*** SOURCE MATERIAL Section Begins ***

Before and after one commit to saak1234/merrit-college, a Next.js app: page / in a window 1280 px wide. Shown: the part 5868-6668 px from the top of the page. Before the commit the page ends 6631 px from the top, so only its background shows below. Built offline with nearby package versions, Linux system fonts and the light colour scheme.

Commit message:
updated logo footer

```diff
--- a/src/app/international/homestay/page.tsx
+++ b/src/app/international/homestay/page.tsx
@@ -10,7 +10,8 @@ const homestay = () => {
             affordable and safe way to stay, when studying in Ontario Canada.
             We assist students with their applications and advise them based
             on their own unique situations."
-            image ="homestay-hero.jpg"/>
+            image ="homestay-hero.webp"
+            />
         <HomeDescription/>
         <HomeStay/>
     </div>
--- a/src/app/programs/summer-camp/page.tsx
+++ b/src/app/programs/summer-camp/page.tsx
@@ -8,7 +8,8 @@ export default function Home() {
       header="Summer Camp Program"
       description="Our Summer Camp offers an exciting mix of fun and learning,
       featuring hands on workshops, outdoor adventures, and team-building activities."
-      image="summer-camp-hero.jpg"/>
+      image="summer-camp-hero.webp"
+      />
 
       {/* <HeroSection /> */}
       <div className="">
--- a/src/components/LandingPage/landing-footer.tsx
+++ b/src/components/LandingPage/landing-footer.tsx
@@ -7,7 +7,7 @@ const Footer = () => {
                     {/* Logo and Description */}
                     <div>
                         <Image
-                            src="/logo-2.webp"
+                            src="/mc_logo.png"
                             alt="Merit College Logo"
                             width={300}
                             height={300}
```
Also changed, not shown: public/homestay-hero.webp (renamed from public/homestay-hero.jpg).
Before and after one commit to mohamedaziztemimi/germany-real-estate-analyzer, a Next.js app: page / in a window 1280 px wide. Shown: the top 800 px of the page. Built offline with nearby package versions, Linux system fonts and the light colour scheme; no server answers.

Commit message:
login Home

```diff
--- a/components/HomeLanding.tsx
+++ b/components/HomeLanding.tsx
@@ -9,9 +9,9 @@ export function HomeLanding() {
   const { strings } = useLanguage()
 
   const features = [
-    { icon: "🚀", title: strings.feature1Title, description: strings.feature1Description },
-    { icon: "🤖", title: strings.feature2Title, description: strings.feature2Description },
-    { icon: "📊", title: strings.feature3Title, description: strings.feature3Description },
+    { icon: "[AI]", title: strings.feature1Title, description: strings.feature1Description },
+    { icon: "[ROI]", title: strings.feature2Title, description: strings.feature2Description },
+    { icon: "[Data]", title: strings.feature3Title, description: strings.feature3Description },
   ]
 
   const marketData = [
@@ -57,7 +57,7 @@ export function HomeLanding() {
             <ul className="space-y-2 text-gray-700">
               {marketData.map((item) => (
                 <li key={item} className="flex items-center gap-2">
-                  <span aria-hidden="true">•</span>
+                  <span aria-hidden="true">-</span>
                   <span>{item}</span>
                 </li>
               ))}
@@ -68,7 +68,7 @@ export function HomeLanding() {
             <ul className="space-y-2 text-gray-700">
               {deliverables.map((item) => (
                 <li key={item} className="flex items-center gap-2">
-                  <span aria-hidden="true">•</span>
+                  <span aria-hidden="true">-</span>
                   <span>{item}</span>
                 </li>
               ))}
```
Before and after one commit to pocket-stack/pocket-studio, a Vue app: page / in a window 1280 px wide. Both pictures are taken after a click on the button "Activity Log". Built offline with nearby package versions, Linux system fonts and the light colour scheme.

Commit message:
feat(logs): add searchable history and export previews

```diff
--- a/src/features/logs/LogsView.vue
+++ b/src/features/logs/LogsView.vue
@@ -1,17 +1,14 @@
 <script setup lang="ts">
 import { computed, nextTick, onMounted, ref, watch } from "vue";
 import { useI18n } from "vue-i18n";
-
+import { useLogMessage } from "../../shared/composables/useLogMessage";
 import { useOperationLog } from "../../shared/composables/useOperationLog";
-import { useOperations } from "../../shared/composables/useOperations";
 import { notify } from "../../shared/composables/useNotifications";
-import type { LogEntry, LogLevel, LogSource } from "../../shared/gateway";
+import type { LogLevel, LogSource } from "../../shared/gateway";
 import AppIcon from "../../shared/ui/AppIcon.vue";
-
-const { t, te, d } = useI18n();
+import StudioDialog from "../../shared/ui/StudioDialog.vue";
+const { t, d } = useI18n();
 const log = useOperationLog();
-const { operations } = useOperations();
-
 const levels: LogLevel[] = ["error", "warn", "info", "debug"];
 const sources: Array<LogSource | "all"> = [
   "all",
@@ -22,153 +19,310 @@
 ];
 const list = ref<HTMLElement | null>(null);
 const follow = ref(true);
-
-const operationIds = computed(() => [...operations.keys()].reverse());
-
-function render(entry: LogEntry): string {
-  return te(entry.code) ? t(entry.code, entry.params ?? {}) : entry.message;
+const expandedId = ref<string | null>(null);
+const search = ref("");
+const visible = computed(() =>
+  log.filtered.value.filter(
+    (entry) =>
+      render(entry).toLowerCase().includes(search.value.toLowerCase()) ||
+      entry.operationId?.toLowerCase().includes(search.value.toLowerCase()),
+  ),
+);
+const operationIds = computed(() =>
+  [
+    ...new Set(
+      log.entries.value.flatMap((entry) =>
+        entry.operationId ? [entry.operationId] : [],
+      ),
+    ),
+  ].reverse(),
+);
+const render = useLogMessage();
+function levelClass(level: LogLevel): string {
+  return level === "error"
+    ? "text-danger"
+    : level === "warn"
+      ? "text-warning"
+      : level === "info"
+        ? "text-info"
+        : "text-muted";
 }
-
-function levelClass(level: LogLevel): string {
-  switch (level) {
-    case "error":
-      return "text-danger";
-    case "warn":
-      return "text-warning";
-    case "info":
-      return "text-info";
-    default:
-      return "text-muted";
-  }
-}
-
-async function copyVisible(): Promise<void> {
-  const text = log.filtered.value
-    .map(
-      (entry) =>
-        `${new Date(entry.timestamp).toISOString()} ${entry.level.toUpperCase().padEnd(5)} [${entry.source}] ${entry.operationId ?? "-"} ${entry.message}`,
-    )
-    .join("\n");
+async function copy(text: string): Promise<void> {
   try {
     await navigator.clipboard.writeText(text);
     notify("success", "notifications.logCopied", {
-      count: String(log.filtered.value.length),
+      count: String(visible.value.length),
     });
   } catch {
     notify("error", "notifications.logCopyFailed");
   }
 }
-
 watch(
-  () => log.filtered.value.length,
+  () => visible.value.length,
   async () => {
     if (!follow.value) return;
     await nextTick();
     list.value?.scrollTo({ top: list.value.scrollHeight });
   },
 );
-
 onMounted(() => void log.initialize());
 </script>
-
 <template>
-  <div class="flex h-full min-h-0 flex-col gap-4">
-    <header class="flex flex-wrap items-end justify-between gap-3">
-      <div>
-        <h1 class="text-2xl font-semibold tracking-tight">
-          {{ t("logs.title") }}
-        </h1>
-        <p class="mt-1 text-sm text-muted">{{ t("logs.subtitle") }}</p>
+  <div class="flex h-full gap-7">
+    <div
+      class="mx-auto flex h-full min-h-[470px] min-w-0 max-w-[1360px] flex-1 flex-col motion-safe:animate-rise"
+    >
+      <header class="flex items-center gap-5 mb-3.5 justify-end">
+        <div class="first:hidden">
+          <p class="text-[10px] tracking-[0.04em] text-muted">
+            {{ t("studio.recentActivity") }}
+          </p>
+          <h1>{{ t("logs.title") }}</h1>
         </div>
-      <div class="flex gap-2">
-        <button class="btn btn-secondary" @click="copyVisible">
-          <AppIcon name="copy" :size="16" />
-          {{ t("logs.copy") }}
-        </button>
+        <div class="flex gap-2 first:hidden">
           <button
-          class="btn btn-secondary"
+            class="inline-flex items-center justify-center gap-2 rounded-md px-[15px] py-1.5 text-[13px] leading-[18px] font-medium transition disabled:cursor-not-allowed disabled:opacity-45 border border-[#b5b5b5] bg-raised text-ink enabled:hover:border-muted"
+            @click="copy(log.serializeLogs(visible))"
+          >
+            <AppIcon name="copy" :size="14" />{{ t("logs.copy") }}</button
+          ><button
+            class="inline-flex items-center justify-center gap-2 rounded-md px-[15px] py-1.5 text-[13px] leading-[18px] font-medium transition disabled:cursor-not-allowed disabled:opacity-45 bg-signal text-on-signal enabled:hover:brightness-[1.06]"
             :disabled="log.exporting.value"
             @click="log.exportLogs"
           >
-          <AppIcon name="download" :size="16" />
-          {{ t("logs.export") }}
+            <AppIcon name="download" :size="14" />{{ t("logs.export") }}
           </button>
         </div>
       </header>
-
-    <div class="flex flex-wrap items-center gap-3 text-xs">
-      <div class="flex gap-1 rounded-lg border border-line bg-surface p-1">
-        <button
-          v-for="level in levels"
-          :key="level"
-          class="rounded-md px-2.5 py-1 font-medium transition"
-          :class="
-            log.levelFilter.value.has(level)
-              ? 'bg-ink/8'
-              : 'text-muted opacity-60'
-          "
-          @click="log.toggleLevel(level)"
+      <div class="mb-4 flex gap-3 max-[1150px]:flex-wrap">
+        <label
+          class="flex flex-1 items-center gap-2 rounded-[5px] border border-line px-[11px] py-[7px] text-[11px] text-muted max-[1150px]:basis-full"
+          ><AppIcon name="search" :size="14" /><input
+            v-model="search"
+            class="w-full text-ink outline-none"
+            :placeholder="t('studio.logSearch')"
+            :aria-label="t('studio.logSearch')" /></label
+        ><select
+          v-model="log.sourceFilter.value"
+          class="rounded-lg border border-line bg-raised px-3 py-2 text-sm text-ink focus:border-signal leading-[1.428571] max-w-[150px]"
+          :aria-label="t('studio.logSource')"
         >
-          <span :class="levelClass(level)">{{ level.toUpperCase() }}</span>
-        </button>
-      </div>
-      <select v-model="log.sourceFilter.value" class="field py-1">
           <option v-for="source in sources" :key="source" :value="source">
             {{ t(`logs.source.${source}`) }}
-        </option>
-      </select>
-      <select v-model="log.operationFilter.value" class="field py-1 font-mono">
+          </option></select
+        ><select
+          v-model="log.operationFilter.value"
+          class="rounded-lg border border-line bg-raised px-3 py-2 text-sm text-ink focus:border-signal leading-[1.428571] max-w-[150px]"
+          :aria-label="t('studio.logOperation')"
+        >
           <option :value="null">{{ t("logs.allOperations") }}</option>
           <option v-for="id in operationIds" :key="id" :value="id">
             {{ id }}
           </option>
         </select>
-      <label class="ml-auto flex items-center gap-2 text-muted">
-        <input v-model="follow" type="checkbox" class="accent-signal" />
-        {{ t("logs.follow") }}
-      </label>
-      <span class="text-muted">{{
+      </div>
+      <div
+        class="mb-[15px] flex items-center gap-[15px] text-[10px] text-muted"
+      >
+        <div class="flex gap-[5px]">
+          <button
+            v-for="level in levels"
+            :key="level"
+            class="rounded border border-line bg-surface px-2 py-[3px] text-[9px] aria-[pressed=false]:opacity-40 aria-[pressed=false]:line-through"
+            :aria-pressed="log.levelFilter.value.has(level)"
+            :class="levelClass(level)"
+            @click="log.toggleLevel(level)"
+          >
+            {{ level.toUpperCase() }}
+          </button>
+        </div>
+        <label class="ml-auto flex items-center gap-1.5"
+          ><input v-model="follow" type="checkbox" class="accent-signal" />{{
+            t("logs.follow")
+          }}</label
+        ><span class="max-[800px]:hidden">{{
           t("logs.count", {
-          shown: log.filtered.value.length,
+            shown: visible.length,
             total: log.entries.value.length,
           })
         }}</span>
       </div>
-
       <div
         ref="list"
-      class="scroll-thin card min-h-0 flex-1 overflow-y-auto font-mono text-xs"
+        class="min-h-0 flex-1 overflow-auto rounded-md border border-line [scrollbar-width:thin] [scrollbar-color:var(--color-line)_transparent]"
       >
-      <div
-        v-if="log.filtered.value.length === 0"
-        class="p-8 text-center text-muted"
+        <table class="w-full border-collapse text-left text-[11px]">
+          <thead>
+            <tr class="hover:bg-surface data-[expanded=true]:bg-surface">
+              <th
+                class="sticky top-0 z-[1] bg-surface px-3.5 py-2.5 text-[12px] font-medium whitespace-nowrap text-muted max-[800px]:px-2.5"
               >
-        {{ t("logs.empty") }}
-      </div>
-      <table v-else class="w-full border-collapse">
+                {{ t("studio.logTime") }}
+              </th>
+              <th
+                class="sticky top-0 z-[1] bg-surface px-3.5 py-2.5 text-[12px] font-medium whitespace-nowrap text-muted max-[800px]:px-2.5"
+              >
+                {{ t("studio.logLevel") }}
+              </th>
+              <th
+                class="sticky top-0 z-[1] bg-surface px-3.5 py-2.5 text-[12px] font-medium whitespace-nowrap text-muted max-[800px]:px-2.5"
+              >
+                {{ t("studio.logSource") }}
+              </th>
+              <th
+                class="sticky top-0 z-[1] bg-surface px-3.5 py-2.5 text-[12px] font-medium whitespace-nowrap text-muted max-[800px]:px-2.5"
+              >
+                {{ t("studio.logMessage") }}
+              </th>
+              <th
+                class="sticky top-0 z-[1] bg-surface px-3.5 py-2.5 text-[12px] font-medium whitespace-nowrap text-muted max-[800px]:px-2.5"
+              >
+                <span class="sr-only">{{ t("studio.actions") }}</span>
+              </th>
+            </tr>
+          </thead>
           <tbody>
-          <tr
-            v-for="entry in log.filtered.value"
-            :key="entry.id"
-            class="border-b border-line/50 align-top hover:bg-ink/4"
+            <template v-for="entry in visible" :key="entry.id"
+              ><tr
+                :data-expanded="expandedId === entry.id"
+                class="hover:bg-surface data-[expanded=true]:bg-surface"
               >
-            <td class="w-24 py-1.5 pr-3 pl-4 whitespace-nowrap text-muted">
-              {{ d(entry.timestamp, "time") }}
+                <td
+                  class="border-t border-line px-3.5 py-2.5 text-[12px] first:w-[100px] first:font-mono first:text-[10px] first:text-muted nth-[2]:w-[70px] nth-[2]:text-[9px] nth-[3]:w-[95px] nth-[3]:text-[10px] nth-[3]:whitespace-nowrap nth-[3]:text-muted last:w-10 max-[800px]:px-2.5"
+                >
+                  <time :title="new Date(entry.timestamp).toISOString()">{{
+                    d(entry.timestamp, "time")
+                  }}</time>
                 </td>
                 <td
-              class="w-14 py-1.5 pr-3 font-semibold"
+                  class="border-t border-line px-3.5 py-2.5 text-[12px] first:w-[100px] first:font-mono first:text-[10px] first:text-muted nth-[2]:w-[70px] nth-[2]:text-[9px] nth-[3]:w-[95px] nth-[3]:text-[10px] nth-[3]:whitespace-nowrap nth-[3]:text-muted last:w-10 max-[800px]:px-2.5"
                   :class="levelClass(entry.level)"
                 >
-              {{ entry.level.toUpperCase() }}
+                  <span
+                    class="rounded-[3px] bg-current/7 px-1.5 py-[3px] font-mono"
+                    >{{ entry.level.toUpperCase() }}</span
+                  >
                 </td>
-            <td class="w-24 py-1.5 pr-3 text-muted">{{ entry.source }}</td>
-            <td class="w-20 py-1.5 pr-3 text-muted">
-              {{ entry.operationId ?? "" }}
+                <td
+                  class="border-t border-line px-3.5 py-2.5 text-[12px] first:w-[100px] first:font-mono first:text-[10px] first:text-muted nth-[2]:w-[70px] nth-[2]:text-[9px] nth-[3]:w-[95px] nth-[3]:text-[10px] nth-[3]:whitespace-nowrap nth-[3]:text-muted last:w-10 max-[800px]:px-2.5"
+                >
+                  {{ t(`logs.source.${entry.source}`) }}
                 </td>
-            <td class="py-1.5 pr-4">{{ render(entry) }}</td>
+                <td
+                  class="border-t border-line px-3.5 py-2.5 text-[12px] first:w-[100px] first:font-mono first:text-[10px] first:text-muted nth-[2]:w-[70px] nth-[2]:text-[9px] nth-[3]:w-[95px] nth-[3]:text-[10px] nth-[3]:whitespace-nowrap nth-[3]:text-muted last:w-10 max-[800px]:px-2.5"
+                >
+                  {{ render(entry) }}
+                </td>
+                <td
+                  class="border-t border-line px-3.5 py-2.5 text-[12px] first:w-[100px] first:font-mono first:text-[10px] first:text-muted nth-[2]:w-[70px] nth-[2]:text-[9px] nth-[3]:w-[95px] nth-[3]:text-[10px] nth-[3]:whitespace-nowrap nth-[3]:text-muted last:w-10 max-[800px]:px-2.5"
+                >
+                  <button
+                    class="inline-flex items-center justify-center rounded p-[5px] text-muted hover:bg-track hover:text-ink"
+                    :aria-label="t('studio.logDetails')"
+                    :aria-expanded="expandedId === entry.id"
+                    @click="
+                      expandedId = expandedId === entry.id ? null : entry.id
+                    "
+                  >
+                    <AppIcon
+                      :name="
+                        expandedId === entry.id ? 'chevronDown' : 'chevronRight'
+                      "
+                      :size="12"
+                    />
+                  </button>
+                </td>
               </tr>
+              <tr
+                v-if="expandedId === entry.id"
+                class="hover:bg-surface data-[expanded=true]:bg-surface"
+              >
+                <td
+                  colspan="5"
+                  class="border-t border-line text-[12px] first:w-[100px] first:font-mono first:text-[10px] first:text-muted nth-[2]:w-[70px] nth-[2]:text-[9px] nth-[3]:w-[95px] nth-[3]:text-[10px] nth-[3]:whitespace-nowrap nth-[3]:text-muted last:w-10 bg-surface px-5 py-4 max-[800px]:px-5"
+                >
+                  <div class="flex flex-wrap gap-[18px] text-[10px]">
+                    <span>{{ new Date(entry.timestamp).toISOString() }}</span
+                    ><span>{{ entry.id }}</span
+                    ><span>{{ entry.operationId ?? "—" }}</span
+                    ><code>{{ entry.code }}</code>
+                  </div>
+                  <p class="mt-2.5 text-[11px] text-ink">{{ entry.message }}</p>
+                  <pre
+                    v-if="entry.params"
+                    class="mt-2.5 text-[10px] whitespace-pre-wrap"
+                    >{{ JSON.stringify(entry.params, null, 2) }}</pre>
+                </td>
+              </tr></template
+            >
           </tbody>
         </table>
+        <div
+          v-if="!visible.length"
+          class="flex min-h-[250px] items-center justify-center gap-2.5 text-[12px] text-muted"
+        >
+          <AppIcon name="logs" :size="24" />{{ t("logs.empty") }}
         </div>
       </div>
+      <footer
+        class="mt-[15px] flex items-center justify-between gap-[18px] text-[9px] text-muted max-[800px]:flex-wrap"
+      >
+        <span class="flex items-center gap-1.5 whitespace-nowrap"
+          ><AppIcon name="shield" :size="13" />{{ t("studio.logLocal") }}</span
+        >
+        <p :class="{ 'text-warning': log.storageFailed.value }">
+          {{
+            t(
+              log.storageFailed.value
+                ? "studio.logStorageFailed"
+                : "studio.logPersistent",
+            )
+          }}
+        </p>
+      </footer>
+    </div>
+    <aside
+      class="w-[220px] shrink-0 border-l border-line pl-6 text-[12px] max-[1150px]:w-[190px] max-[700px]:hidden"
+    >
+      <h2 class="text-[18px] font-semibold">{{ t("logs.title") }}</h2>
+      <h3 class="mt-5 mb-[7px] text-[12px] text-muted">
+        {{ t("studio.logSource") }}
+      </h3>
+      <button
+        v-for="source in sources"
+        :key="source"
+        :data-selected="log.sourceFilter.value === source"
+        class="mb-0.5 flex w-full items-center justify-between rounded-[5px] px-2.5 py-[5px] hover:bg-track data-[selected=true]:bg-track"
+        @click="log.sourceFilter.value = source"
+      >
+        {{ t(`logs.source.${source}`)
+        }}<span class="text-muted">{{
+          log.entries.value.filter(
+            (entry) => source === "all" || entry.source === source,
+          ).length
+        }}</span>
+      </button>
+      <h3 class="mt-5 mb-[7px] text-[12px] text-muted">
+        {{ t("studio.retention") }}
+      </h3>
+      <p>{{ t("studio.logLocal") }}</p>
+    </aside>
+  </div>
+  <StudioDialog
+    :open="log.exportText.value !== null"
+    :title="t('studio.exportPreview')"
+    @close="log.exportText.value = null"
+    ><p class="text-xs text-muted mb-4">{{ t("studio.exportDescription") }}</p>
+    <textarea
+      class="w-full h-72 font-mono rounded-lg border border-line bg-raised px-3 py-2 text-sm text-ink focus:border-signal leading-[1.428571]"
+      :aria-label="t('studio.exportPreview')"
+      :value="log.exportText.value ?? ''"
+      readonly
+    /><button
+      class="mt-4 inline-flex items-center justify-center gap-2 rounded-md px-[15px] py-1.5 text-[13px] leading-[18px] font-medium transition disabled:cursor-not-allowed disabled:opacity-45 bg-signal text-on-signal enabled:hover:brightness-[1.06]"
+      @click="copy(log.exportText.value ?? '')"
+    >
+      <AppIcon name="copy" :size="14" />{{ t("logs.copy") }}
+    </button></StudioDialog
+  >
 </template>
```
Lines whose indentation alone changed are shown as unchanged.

*** SOURCE MATERIAL Section Ends ***

### EXERCISE AIM
In the records, which lines use the word "option"? Report them.

### OUTPUT FOR THIS TASK
           <option v-for="source in sources" :key="source" :value="source">
-        </option>
+          </option></select
           <option :value="null">{{ t("logs.allOperations") }}</option>
           <option v-for="id in operationIds" :key="id" :value="id">
           </option>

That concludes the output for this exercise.